Overall, when we evaluate the last council and the past four years, I think this council deserves a lot of credit for tackling and “solving” some of the big issues before it. Whether it was transitioning to Community Choice Energy and legalized cannabis dispensaries, putting in place a new fiscal model to help them identify long-term budget shortcomings, addressing the issue of police oversight in the wake of the Picnic Day incident, or finally getting the approval of Nishi to really alleviate the student housing crisis, this council has a very good track record of success in a relatively short period of time.
Two areas where I think it falls short is addressing the needs of the roads and economic development. That is not to say that the council is to “blame” for these shortcomings, as some of it was clearly beyond their control, but in the end, we judge based on what gets done and what doesn’t – and there remains some need in both areas.
For the purposes of this analysis, I am going to assume that the results for both Measures H and I will hold up – and, frankly, it is hard to imagine that voting patterns will shift enough to change the outcome measurably.
The voters in Davis overwhelmingly voted to renew the parks tax by a 72.5 to 27.5 margin. That is not surprising, as Measure H really was a plain renewal of the $49 a year tax that funds a portion of our parks. The two new features, a 20-year time horizon and a CPI (Consumer Price Index) inflator, are not seen as huge deal breakers or changes, and so nearly three-quarters of the voters were willing to renew it.
However, the roads tax, while it received a majority vote, fell well shy of the required two-thirds vote needed.
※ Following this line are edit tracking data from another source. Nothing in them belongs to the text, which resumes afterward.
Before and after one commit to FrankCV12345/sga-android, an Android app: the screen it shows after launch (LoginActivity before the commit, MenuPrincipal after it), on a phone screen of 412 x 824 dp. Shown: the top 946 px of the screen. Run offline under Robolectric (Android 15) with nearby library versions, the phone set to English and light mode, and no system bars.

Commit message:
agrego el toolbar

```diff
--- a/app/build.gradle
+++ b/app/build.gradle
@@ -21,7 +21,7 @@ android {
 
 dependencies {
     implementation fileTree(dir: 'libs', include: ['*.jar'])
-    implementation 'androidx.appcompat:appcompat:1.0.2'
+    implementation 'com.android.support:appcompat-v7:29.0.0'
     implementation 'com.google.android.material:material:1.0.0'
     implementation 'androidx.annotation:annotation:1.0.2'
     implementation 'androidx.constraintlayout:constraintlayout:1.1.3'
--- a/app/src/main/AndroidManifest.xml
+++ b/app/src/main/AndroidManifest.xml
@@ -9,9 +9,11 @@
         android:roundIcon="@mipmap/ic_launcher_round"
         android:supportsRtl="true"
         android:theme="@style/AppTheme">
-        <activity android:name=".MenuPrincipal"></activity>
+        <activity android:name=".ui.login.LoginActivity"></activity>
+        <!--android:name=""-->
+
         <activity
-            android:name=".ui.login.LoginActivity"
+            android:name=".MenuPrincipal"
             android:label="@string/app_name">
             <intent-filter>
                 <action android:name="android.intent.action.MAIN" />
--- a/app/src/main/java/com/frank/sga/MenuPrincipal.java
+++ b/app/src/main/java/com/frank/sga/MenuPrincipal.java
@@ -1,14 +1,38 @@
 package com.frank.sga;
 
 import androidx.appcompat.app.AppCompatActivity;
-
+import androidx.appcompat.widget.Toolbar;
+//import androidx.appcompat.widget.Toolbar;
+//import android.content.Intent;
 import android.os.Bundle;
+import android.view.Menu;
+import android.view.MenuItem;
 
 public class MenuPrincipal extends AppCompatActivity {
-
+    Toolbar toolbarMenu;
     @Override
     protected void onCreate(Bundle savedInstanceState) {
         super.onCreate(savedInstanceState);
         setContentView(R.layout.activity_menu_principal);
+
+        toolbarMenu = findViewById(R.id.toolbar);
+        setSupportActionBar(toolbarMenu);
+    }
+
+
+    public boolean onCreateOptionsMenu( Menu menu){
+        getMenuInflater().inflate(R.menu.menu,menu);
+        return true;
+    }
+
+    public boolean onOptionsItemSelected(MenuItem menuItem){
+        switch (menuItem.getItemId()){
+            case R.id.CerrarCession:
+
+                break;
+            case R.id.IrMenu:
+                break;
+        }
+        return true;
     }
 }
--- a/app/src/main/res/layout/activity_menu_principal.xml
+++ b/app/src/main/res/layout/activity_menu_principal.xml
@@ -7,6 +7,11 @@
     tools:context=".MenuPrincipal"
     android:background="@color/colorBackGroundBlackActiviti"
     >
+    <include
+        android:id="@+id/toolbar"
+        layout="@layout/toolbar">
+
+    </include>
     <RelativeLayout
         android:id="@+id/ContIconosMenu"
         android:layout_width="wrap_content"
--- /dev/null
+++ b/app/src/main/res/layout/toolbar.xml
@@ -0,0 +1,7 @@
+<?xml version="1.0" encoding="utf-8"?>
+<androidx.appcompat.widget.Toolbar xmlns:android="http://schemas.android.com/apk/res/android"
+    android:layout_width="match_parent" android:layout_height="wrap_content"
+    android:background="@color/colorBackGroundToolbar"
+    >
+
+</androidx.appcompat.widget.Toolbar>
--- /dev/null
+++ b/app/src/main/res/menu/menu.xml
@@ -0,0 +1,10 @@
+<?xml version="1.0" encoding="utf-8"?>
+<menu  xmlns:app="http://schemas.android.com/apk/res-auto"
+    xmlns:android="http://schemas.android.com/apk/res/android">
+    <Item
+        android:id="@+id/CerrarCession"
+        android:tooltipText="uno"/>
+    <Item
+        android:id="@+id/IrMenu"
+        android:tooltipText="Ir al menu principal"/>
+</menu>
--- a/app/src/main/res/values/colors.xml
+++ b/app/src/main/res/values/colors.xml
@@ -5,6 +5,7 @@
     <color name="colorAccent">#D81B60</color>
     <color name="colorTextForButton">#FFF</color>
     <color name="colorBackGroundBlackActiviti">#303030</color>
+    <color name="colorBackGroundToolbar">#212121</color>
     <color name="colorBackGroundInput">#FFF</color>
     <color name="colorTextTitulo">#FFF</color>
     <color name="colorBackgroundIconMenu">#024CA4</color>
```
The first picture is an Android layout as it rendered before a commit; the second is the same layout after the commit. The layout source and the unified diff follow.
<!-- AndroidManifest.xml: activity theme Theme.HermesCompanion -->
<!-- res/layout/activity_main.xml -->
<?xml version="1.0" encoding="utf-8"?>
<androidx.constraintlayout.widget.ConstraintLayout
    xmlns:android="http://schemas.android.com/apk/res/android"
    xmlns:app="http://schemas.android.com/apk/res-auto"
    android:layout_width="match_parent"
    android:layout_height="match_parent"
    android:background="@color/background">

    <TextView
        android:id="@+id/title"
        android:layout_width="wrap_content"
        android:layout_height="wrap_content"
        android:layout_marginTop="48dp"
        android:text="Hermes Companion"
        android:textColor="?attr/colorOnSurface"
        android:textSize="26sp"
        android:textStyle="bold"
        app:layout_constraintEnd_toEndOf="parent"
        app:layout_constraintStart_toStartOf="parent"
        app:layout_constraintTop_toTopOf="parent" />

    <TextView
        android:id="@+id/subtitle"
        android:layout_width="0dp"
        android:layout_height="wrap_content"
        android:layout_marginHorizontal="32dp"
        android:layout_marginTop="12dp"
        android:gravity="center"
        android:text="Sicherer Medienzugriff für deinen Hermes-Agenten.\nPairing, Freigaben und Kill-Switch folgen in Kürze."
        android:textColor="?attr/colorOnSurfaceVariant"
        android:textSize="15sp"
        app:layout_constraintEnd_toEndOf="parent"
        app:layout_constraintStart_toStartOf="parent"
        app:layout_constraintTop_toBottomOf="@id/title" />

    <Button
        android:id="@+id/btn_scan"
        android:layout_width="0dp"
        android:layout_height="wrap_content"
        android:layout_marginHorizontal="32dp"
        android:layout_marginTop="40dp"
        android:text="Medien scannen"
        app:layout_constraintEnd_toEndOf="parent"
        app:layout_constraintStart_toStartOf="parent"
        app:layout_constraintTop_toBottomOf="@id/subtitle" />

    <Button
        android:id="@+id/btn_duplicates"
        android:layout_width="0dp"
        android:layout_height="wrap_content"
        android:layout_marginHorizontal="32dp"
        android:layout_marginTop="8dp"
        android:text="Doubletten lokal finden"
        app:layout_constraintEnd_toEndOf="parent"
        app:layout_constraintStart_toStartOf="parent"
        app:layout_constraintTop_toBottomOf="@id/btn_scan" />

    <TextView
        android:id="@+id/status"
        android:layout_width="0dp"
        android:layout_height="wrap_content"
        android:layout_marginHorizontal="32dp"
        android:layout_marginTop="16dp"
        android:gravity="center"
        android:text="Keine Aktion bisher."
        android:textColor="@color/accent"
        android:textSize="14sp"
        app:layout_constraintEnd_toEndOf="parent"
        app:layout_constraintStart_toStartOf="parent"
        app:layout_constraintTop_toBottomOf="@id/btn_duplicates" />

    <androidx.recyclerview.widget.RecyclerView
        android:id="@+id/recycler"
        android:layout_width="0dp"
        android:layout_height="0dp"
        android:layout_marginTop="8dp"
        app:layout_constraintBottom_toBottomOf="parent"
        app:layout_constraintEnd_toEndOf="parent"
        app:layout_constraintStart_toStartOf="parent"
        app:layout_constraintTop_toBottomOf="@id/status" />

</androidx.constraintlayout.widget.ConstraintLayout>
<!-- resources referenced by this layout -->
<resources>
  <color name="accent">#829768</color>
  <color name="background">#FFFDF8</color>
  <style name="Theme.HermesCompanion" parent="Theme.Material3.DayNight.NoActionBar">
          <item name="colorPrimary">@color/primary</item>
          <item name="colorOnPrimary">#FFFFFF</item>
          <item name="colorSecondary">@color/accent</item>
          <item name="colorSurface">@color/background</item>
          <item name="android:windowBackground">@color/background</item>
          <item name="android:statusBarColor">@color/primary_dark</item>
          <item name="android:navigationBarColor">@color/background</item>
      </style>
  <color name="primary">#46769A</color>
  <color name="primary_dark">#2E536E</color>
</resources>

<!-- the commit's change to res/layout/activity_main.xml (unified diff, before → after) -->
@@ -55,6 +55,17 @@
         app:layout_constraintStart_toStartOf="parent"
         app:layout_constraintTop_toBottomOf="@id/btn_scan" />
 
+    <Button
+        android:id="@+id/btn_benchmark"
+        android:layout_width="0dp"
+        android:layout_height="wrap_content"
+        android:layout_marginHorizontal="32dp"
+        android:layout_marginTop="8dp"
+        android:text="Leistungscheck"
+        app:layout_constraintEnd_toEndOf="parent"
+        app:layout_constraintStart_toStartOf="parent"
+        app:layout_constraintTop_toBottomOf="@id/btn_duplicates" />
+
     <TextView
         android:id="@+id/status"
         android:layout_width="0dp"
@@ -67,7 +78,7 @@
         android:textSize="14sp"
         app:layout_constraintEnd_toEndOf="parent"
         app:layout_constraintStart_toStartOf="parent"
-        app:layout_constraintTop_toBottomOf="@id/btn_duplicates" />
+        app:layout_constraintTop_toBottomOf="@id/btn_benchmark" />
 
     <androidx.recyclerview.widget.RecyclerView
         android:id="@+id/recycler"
To put that into perspective, to get two-thirds of the vote, it needed 7221 votes but received 6106 votes. That left it, at current count, 1115 votes shy of the two-thirds vote. That’s not a close call, even though by most measures, 56.7 percent of the vote is solid.
That puts the city in a further bind.
As Brett Lee explained during the public forum, the city has a robust financial model which recognizes we have an ongoing shortfall. “The financial experts have told us that we are short on an ongoing basis by about $8 million a year,” he said. This is projected out over 20 years. The city has made some expenditures, “but nowhere near what is needed.”
The council discussed options for addressing that, “and what we arrived at is that it would be reasonable for the public to help the city cut that gap in half.”
The council asked the voters to come up with $4 million in revenue as “the council looks for about $4 million in savings per year or enhanced revenue to equal that four million dollars per year.”
Dan Carson on election day explained, “The street and roads tax would have solved $3 million of that $8 million problem. So if it fails, as it now seems to be doing, we still have an $8 million a year problem to deal with. It’s still doable, but we’ll have our work cut out for us.”
That will clearly be a job for the new council to tackle.
From my perspective, there were several mistakes made here with this tax.
First, the council decided to put two measures on the ballot at once. That almost invited people to pick one rather than both. They naturally voted for the less expensive parks tax, which was a renewal, rather than the new $99 roads tax.
Second, had the council put a Utility User Tax or another majority tax on the ballot, we might not be having the discussion. A clear majority supported Measure I, but it was just well short of the supermajority needed for passage.
Instead, the council appears to have missed the window for a general tax – which can only come during a council election.
The next chance for a parcel tax would be this fall, but the school district is likely to have at least a facilities bond if not a voter-inspired parcel tax. Moreover, they would have to vote in the next month or so to put it on for November and that doesn’t seem to be in the works.
Finally, I would argue that the city ran a very low key campaign when they needed to run a much more robust campaign. This might work for the parks, but the council needed to actually sell the voters on a tax. They needed to run a campaign like they did in 2013 for the water project, with a professional consultant and plan of attack. Instead, it was an almost invisible effort and the result was predictable.
I think it is important for folks to remember that the cost of roads goes up each time we fail to address the backlog. And it goes up fairly rapidly. Right now we are addressing, at most, half of our annual road repair needs each year, which means that the costs for the other half go up precipitously.
It would be valuable for the city to do those calculations and lay out the cost. They probably should have done this for the last election as well.
We indeed have our work cut out for us here. We’ll see what the next council decides to do.
—David M. Greenwald reporting